When people talk about ‘awe’ we think about having an experience that makes us feel the wonder of the world we are in. Every child that came to visit George close up all experienced that ‘awe and wonderment’. Put that together with the copper smithing and you have a child that has an amazing boost to their wellbeing and mental health.
The finished sculpture will be displayed in Exeter Library at the end of this year and will have 2 sections - the first a beautiful copper feathered winged sculpture allowing people to walk into the wings and feel held; held by all those feathers individually made by the community. Second, the backdrop of the sculpture will display all the children’s cardboard feathers for everyone to read, to really feel and understand what our children went though, and are still going through today. Some of the cardboard feathers are wonderful to read - family time, playing with my mum, gardening with my family - all happy stories. However the majority of those feathers display the real impact of lockdown - hungry all the time, lonely as my parents are working, scared I’m going to die, frightened that my gran will die. How do we help them overcome these types of feelings? Engagement in community art projects like WingSmith is hopefully one way that will help.

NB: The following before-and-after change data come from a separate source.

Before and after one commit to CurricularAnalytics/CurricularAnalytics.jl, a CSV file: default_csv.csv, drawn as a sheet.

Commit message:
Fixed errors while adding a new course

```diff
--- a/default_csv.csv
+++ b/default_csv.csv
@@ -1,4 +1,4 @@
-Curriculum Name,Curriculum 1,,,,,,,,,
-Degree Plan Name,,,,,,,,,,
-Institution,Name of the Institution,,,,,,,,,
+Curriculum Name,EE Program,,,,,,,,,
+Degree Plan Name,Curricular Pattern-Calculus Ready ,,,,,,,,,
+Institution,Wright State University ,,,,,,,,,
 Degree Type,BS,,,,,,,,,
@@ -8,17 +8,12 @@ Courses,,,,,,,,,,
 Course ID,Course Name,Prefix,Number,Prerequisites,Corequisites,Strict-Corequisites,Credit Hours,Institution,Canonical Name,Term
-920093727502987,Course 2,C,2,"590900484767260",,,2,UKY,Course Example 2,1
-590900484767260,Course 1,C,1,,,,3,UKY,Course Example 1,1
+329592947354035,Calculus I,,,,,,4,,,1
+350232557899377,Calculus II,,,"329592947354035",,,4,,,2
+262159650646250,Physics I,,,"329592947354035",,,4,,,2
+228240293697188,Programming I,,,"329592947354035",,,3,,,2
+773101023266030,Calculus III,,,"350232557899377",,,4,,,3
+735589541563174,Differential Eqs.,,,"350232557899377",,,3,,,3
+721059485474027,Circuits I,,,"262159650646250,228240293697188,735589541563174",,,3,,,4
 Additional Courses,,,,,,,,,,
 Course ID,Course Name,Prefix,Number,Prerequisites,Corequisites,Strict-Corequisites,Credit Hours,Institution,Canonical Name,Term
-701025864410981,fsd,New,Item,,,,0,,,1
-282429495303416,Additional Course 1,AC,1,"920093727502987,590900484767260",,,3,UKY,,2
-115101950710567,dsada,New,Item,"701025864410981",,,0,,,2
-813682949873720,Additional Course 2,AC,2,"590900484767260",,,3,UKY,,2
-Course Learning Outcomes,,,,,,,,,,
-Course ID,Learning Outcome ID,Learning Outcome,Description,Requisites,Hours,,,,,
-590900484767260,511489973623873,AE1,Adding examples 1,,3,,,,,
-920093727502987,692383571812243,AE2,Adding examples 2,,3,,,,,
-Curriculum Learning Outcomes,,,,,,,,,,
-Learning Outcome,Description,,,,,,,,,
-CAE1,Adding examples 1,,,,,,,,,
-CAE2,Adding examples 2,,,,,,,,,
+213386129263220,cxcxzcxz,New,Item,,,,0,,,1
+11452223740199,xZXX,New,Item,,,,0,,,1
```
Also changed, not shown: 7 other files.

How do we sustain that ‘awe and wonder’? WingSmith will go back at the end of the term to see all the children again - I will take George and see how many children recognise him. My biggest concern is Matt and I have started the children at this school on a path to engagement and hopefully improvement in mental health and wellbeing, but this needs to be sustained. Are our schools equipped to do this, or do we need more projects like WingSmith to actively come into schools on a regular basis and offer that support?
WingSmith are hopefully going into another 2 primary schools before term ends for this year, and after the project is finished we have plenty of ‘nature and art’ projects that we need to get up and running. Our main problem is funding. At the moment Matt and I are going into schools on a voluntary basis - materials for the feathers have had small donations from organisations, and starting May 2021 we began our paid forge days again so members of the public could come and make bigger feathers that will go onto the winged sculpture. But we can’t keep running this venture on purely our own backing - we need your support.
If you are an organisation and want to get actively involved in our project, e.g. team building - we can facilitate group sessions for copper smithing, or would like to give a donation to help us reach more children then please do get in touch. This is an ideal opportunity for local mental health and wellbeing groups to come and be part of a community project. Please get in touch!
Thanks for reading!
Dr Karen Stead-Dexter